WORK INSTRUCTIONS: The answer should be a faithful retyping of the records that follow, pictures excluded.

DATA FOR THE TASK:
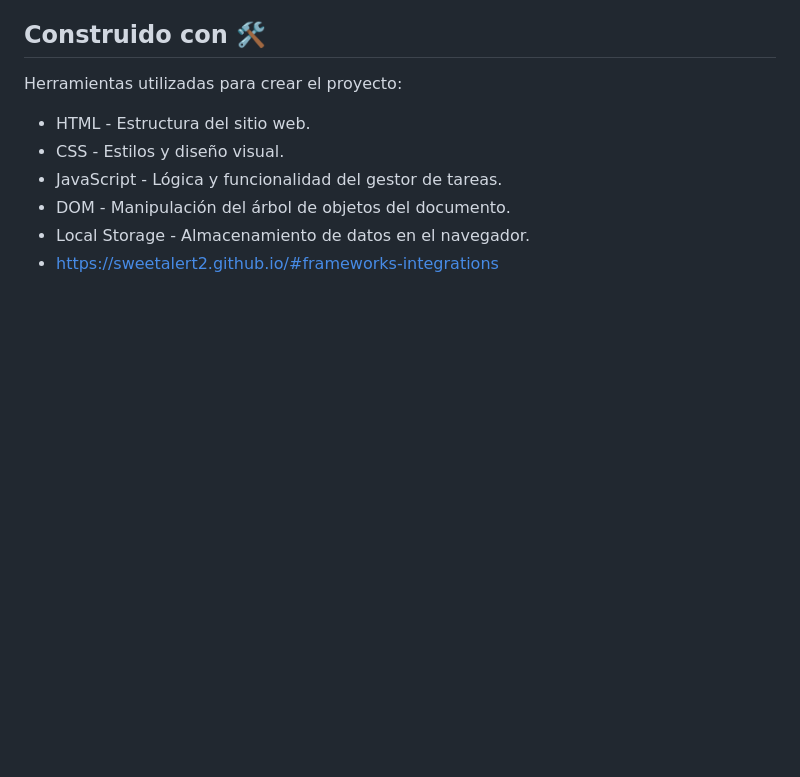
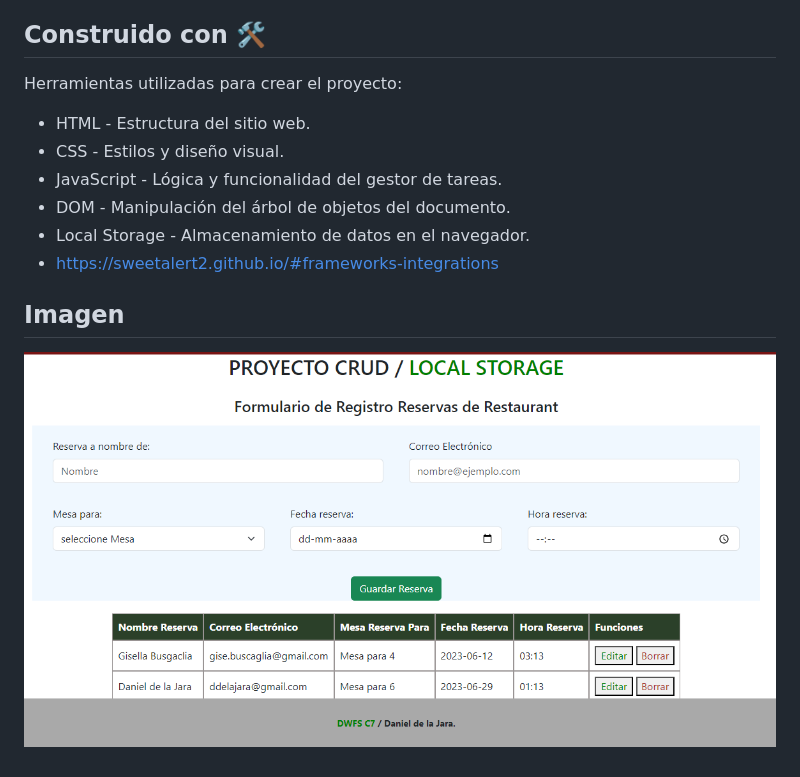
Before and after one commit to Ddelajara/Crud, a Markdown page: README.md, the part around the change. Rendered like a GitHub page; pictures changed too: Crud.png (added); blank space fills up the shorter version.

Commit message:
Ajuste de Cambios

```diff
--- a/README.md
+++ b/README.md
@@ -16,3 +16,6 @@ Herramientas utilizadas para crear el proyecto:
 * DOM - Manipulación del árbol de objetos del documento.
 * Local Storage - Almacenamiento de datos en el navegador.
 * https://sweetalert2.github.io/#frameworks-integrations
+
+## Imagen
+![Captura de pantalla](Crud.png)
```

ANSWER SPACE:
Before and after one commit to Ddelajara/Crud, a Markdown page: README.md, the part around the change. Rendered like a GitHub page; pictures changed too: Crud.png (added); blank space fills up the shorter version.

Commit message:
Ajuste de Cambios

```diff
--- a/README.md
+++ b/README.md
@@ -16,3 +16,6 @@ Herramientas utilizadas para crear el proyecto:
 * DOM - Manipulación del árbol de objetos del documento.
 * Local Storage - Almacenamiento de datos en el navegador.
 * https://sweetalert2.github.io/#frameworks-integrations
+
+## Imagen
+![Captura de pantalla](Crud.png)
```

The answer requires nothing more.